**The data**:
· · ·
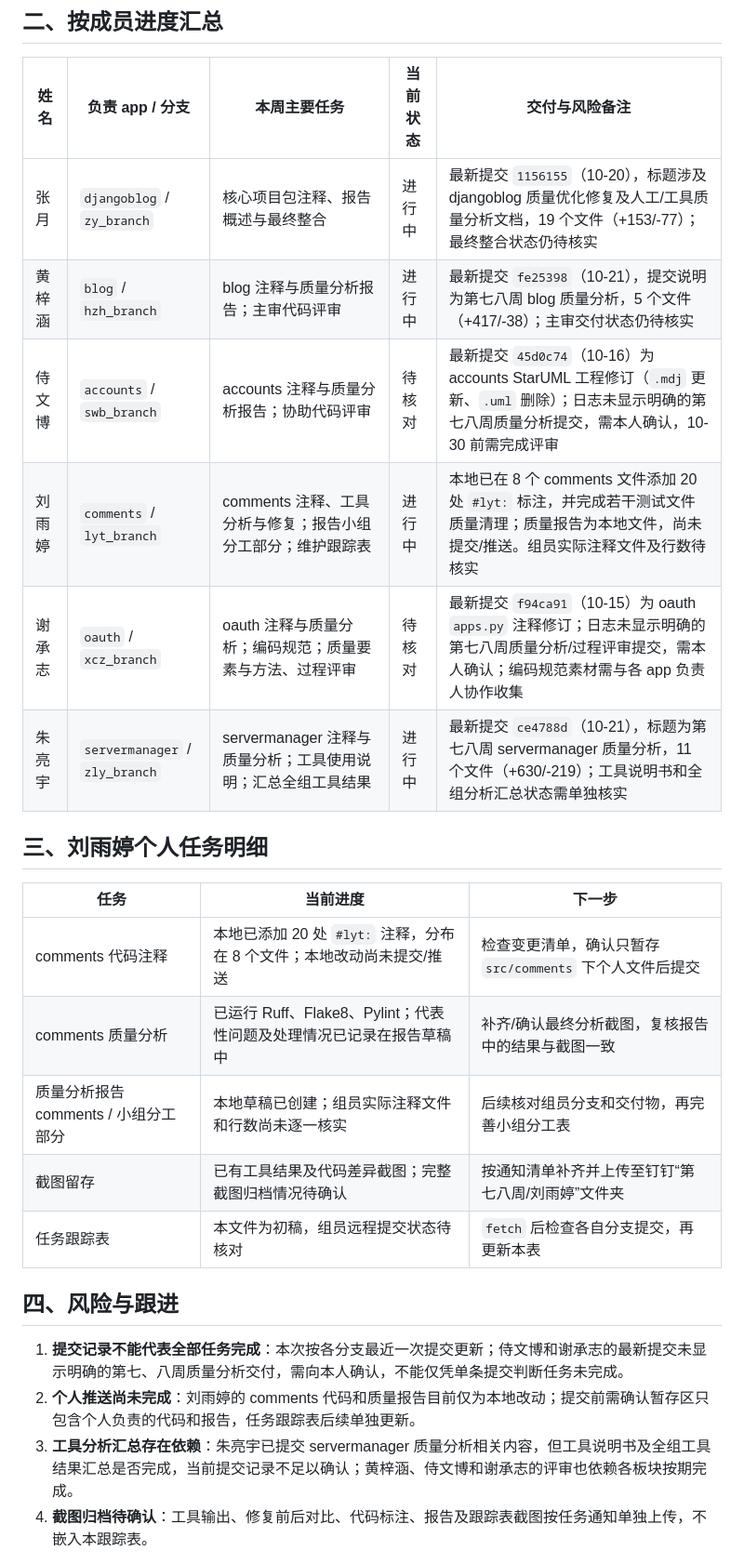
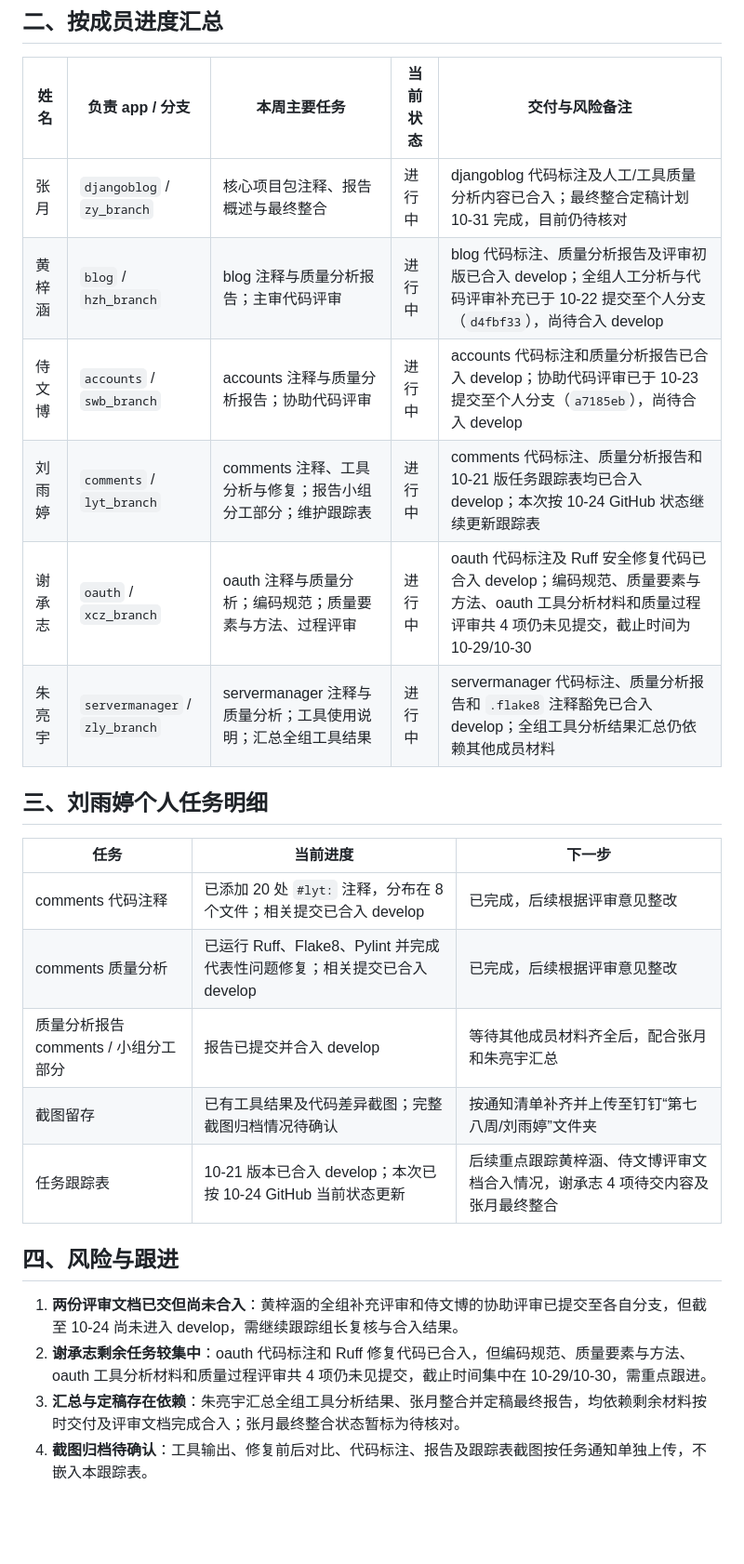
Before and after one commit to zy0527zy/django-blog, a Markdown page: doc/第七八周/第七八周任务跟踪表-刘雨婷.md, the part around one of its changes. Shown at 93% size. Drawn GitHub-style; blank space fills up the shorter version.

Commit message:
刘雨婷 第七八周：按最新进度更新任务跟踪表

```diff
--- a/doc/第七八周/第七八周任务跟踪表-刘雨婷.md
+++ b/doc/第七八周/第七八周任务跟踪表-刘雨婷.md
@@ -22,28 +22,28 @@
 
 | 姓名 | 负责 app / 分支 | 本周主要任务 | 当前状态 | 交付与风险备注 |
 |---|---|---|---|---|
-| 张月 | `djangoblog` / `zy_branch` | 核心项目包注释、报告概述与最终整合 | 进行中 | 最新提交 `1156155`（10-20），标题涉及 djangoblog 质量优化修复及人工/工具质量分析文档，19 个文件（+153/-77）；最终整合状态仍待核实 |
-| 黄梓涵 | `blog` / `hzh_branch` | blog 注释与质量分析报告；主审代码评审 | 进行中 | 最新提交 `fe25398`（10-21），提交说明为第七八周 blog 质量分析，5 个文件（+417/-38）；主审交付状态仍待核实 |
-| 侍文博 | `accounts` / `swb_branch` | accounts 注释与质量分析报告；协助代码评审 | 待核对 | 最新提交 `45d0c74`（10-16）为 accounts StarUML 工程修订（`.mdj` 更新、`.uml` 删除）；日志未显示明确的第七八周质量分析提交，需本人确认，10-30 前需完成评审 |
-| 刘雨婷 | `comments` / `lyt_branch` | comments 注释、工具分析与修复；报告小组分工部分；维护跟踪表 | 进行中 | 本地已在 8 个 comments 文件添加 20 处 `#lyt:` 标注，并完成若干测试文件质量清理；质量报告为本地文件，尚未提交/推送。组员实际注释文件及行数待核实 |
-| 谢承志 | `oauth` / `xcz_branch` | oauth 注释与质量分析；编码规范；质量要素与方法、过程评审 | 待核对 | 最新提交 `f94ca91`（10-15）为 oauth `apps.py` 注释修订；日志未显示明确的第七八周质量分析/过程评审提交，需本人确认；编码规范素材需与各 app 负责人协作收集 |
-| 朱亮宇 | `servermanager` / `zly_branch` | servermanager 注释与质量分析；工具使用说明；汇总全组工具结果 | 进行中 | 最新提交 `ce4788d`（10-21），标题为第七八周 servermanager 质量分析，11 个文件（+630/-219）；工具说明书和全组分析汇总状态需单独核实 |
+| 张月 | `djangoblog` / `zy_branch` | 核心项目包注释、报告概述与最终整合 | 进行中 | djangoblog 代码标注及人工/工具质量分析内容已合入；最终整合定稿计划 10-31 完成，目前仍待核对 |
+| 黄梓涵 | `blog` / `hzh_branch` | blog 注释与质量分析报告；主审代码评审 | 进行中 | blog 代码标注、质量分析报告及评审初版已合入 develop；全组人工分析与代码评审补充已于 10-22 提交至个人分支（`d4fbf33`），尚待合入 develop |
+| 侍文博 | `accounts` / `swb_branch` | accounts 注释与质量分析报告；协助代码评审 | 进行中 | accounts 代码标注和质量分析报告已合入 develop；协助代码评审已于 10-23 提交至个人分支（`a7185eb`），尚待合入 develop |
+| 刘雨婷 | `comments` / `lyt_branch` | comments 注释、工具分析与修复；报告小组分工部分；维护跟踪表 | 进行中 | comments 代码标注、质量分析报告和 10-21 版任务跟踪表均已合入 develop；本次按 10-24 GitHub 状态继续更新跟踪表 |
+| 谢承志 | `oauth` / `xcz_branch` | oauth 注释与质量分析；编码规范；质量要素与方法、过程评审 | 进行中 | oauth 代码标注及 Ruff 安全修复代码已合入 develop；编码规范、质量要素与方法、oauth 工具分析材料和质量过程评审共 4 项仍未见提交，截止时间为 10-29/10-30 |
+| 朱亮宇 | `servermanager` / `zly_branch` | servermanager 注释与质量分析；工具使用说明；汇总全组工具结果 | 进行中 | servermanager 代码标注、质量分析报告和 `.flake8` 注释豁免已合入 develop；全组工具分析结果汇总仍依赖其他成员材料 |
 
 ## 三、刘雨婷个人任务明细
 
 | 任务 | 当前进度 | 下一步 |
 |---|---|---|
-| comments 代码注释 | 本地已添加 20 处 `#lyt:` 注释，分布在 8 个文件；本地改动尚未提交/推送 | 检查变更清单，确认只暂存 `src/comments` 下个人文件后提交 |
-| comments 质量分析 | 已运行 Ruff、Flake8、Pylint；代表性问题及处理情况已记录在报告草稿中 | 补齐/确认最终分析截图，复核报告中的结果与截图一致 |
-| 质量分析报告 comments / 小组分工部分 | 本地草稿已创建；组员实际注释文件和行数尚未逐一核实 | 后续核对组员分支和交付物，再完善小组分工表 |
+| comments 代码注释 | 已添加 20 处 `#lyt:` 注释，分布在 8 个文件；相关提交已合入 develop | 已完成，后续根据评审意见整改 |
+| comments 质量分析 | 已运行 Ruff、Flake8、Pylint 并完成代表性问题修复；相关提交已合入 develop | 已完成，后续根据评审意见整改 |
+| 质量分析报告 comments / 小组分工部分 | 报告已提交并合入 develop | 等待其他成员材料齐全后，配合张月和朱亮宇汇总 |
 | 截图留存 | 已有工具结果及代码差异截图；完整截图归档情况待确认 | 按通知清单补齐并上传至钉钉“第七八周/刘雨婷”文件夹 |
-| 任务跟踪表 | 本文件为初稿，组员远程提交状态待核对 | `fetch` 后检查各自分支提交，再更新本表 |
+| 任务跟踪表 | 10-21 版本已合入 develop；本次已按 10-24 GitHub 当前状态更新 | 后续重点跟踪黄梓涵、侍文博评审文档合入情况，谢承志 4 项待交内容及张月最终整合 |
 
 ## 四、风险与跟进
 
-1. **提交记录不能代表全部任务完成**：本次按各分支最近一次提交更新；侍文博和谢承志的最新提交未显示明确的第七、八周质量分析交付，需向本人确认，不能仅凭单条提交判断任务未完成。
-2. **个人推送尚未完成**：刘雨婷的 comments 代码和质量报告目前仅为本地改动；提交前需确认暂存区只包含个人负责的代码和报告，任务跟踪表后续单独更新。
-3. **工具分析汇总存在依赖**：朱亮宇已提交 servermanager 质量分析相关内容，但工具说明书及全组工具结果汇总是否完成，当前提交记录不足以确认；黄梓涵、侍文博和谢承志的评审也依赖各板块按期完成。
+1. **两份评审文档已交但尚未合入**：黄梓涵的全组补充评审和侍文博的协助评审已提交至各自分支，但截至 10-24 尚未进入 develop，需继续跟踪组长复核与合入结果。
+2. **谢承志剩余任务较集中**：oauth 代码标注和 Ruff 修复代码已合入，但编码规范、质量要素与方法、oauth 工具分析材料和质量过程评审共 4 项仍未见提交，截止时间集中在 10-29/10-30，需重点跟进。
+3. **汇总与定稿存在依赖**：朱亮宇汇总全组工具分析结果、张月整合并定稿最终报告，均依赖剩余材料按时交付及评审文档完成合入；张月最终整合状态暂标为待核对。
 4. **截图归档待确认**：工具输出、修复前后对比、代码标注、报告及跟踪表截图按任务通知单独上传，不嵌入本跟踪表。
 
 > 更新规则：每次核对完远程分支后，更新“最近更新”、成员状态、实际提交内容和风险描述；无法从 Git 确认的个人阅读或沟通任务标为“待核对”，待负责人报备后再改。
```
Also changed, not shown: other parts of doc/第七八周/第七八周任务跟踪表-刘雨婷.md (+9 -9 lines).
· · ·
Write out the records exactly. Do not carry the pictures over.

**Answer space**:
Before and after one commit to zy0527zy/django-blog, a Markdown page: doc/第七八周/第七八周任务跟踪表-刘雨婷.md, the part around one of its changes. Shown at 93% size. Drawn GitHub-style; blank space fills up the shorter version.

Commit message:
刘雨婷 第七八周：按最新进度更新任务跟踪表

```diff
--- a/doc/第七八周/第七八周任务跟踪表-刘雨婷.md
+++ b/doc/第七八周/第七八周任务跟踪表-刘雨婷.md
@@ -22,28 +22,28 @@
 
 | 姓名 | 负责 app / 分支 | 本周主要任务 | 当前状态 | 交付与风险备注 |
 |---|---|---|---|---|
-| 张月 | `djangoblog` / `zy_branch` | 核心项目包注释、报告概述与最终整合 | 进行中 | 最新提交 `1156155`（10-20），标题涉及 djangoblog 质量优化修复及人工/工具质量分析文档，19 个文件（+153/-77）；最终整合状态仍待核实 |
-| 黄梓涵 | `blog` / `hzh_branch` | blog 注释与质量分析报告；主审代码评审 | 进行中 | 最新提交 `fe25398`（10-21），提交说明为第七八周 blog 质量分析，5 个文件（+417/-38）；主审交付状态仍待核实 |
-| 侍文博 | `accounts` / `swb_branch` | accounts 注释与质量分析报告；协助代码评审 | 待核对 | 最新提交 `45d0c74`（10-16）为 accounts StarUML 工程修订（`.mdj` 更新、`.uml` 删除）；日志未显示明确的第七八周质量分析提交，需本人确认，10-30 前需完成评审 |
-| 刘雨婷 | `comments` / `lyt_branch` | comments 注释、工具分析与修复；报告小组分工部分；维护跟踪表 | 进行中 | 本地已在 8 个 comments 文件添加 20 处 `#lyt:` 标注，并完成若干测试文件质量清理；质量报告为本地文件，尚未提交/推送。组员实际注释文件及行数待核实 |
-| 谢承志 | `oauth` / `xcz_branch` | oauth 注释与质量分析；编码规范；质量要素与方法、过程评审 | 待核对 | 最新提交 `f94ca91`（10-15）为 oauth `apps.py` 注释修订；日志未显示明确的第七八周质量分析/过程评审提交，需本人确认；编码规范素材需与各 app 负责人协作收集 |
-| 朱亮宇 | `servermanager` / `zly_branch` | servermanager 注释与质量分析；工具使用说明；汇总全组工具结果 | 进行中 | 最新提交 `ce4788d`（10-21），标题为第七八周 servermanager 质量分析，11 个文件（+630/-219）；工具说明书和全组分析汇总状态需单独核实 |
+| 张月 | `djangoblog` / `zy_branch` | 核心项目包注释、报告概述与最终整合 | 进行中 | djangoblog 代码标注及人工/工具质量分析内容已合入；最终整合定稿计划 10-31 完成，目前仍待核对 |
+| 黄梓涵 | `blog` / `hzh_branch` | blog 注释与质量分析报告；主审代码评审 | 进行中 | blog 代码标注、质量分析报告及评审初版已合入 develop；全组人工分析与代码评审补充已于 10-22 提交至个人分支（`d4fbf33`），尚待合入 develop |
+| 侍文博 | `accounts` / `swb_branch` | accounts 注释与质量分析报告；协助代码评审 | 进行中 | accounts 代码标注和质量分析报告已合入 develop；协助代码评审已于 10-23 提交至个人分支（`a7185eb`），尚待合入 develop |
+| 刘雨婷 | `comments` / `lyt_branch` | comments 注释、工具分析与修复；报告小组分工部分；维护跟踪表 | 进行中 | comments 代码标注、质量分析报告和 10-21 版任务跟踪表均已合入 develop；本次按 10-24 GitHub 状态继续更新跟踪表 |
+| 谢承志 | `oauth` / `xcz_branch` | oauth 注释与质量分析；编码规范；质量要素与方法、过程评审 | 进行中 | oauth 代码标注及 Ruff 安全修复代码已合入 develop；编码规范、质量要素与方法、oauth 工具分析材料和质量过程评审共 4 项仍未见提交，截止时间为 10-29/10-30 |
+| 朱亮宇 | `servermanager` / `zly_branch` | servermanager 注释与质量分析；工具使用说明；汇总全组工具结果 | 进行中 | servermanager 代码标注、质量分析报告和 `.flake8` 注释豁免已合入 develop；全组工具分析结果汇总仍依赖其他成员材料 |
 
 ## 三、刘雨婷个人任务明细
 
 | 任务 | 当前进度 | 下一步 |
 |---|---|---|
-| comments 代码注释 | 本地已添加 20 处 `#lyt:` 注释，分布在 8 个文件；本地改动尚未提交/推送 | 检查变更清单，确认只暂存 `src/comments` 下个人文件后提交 |
-| comments 质量分析 | 已运行 Ruff、Flake8、Pylint；代表性问题及处理情况已记录在报告草稿中 | 补齐/确认最终分析截图，复核报告中的结果与截图一致 |
-| 质量分析报告 comments / 小组分工部分 | 本地草稿已创建；组员实际注释文件和行数尚未逐一核实 | 后续核对组员分支和交付物，再完善小组分工表 |
+| comments 代码注释 | 已添加 20 处 `#lyt:` 注释，分布在 8 个文件；相关提交已合入 develop | 已完成，后续根据评审意见整改 |
+| comments 质量分析 | 已运行 Ruff、Flake8、Pylint 并完成代表性问题修复；相关提交已合入 develop | 已完成，后续根据评审意见整改 |
+| 质量分析报告 comments / 小组分工部分 | 报告已提交并合入 develop | 等待其他成员材料齐全后，配合张月和朱亮宇汇总 |
 | 截图留存 | 已有工具结果及代码差异截图；完整截图归档情况待确认 | 按通知清单补齐并上传至钉钉“第七八周/刘雨婷”文件夹 |
-| 任务跟踪表 | 本文件为初稿，组员远程提交状态待核对 | `fetch` 后检查各自分支提交，再更新本表 |
+| 任务跟踪表 | 10-21 版本已合入 develop；本次已按 10-24 GitHub 当前状态更新 | 后续重点跟踪黄梓涵、侍文博评审文档合入情况，谢承志 4 项待交内容及张月最终整合 |
 
 ## 四、风险与跟进
 
-1. **提交记录不能代表全部任务完成**：本次按各分支最近一次提交更新；侍文博和谢承志的最新提交未显示明确的第七、八周质量分析交付，需向本人确认，不能仅凭单条提交判断任务未完成。
-2. **个人推送尚未完成**：刘雨婷的 comments 代码和质量报告目前仅为本地改动；提交前需确认暂存区只包含个人负责的代码和报告，任务跟踪表后续单独更新。
-3. **工具分析汇总存在依赖**：朱亮宇已提交 servermanager 质量分析相关内容，但工具说明书及全组工具结果汇总是否完成，当前提交记录不足以确认；黄梓涵、侍文博和谢承志的评审也依赖各板块按期完成。
+1. **两份评审文档已交但尚未合入**：黄梓涵的全组补充评审和侍文博的协助评审已提交至各自分支，但截至 10-24 尚未进入 develop，需继续跟踪组长复核与合入结果。
+2. **谢承志剩余任务较集中**：oauth 代码标注和 Ruff 修复代码已合入，但编码规范、质量要素与方法、oauth 工具分析材料和质量过程评审共 4 项仍未见提交，截止时间集中在 10-29/10-30，需重点跟进。
+3. **汇总与定稿存在依赖**：朱亮宇汇总全组工具分析结果、张月整合并定稿最终报告，均依赖剩余材料按时交付及评审文档完成合入；张月最终整合状态暂标为待核对。
 4. **截图归档待确认**：工具输出、修复前后对比、代码标注、报告及跟踪表截图按任务通知单独上传，不嵌入本跟踪表。
 
 > 更新规则：每次核对完远程分支后，更新“最近更新”、成员状态、实际提交内容和风险描述；无法从 Git 确认的个人阅读或沟通任务标为“待核对”，待负责人报备后再改。
```
Also changed, not shown: other parts of doc/第七八周/第七八周任务跟踪表-刘雨婷.md (+9 -9 lines).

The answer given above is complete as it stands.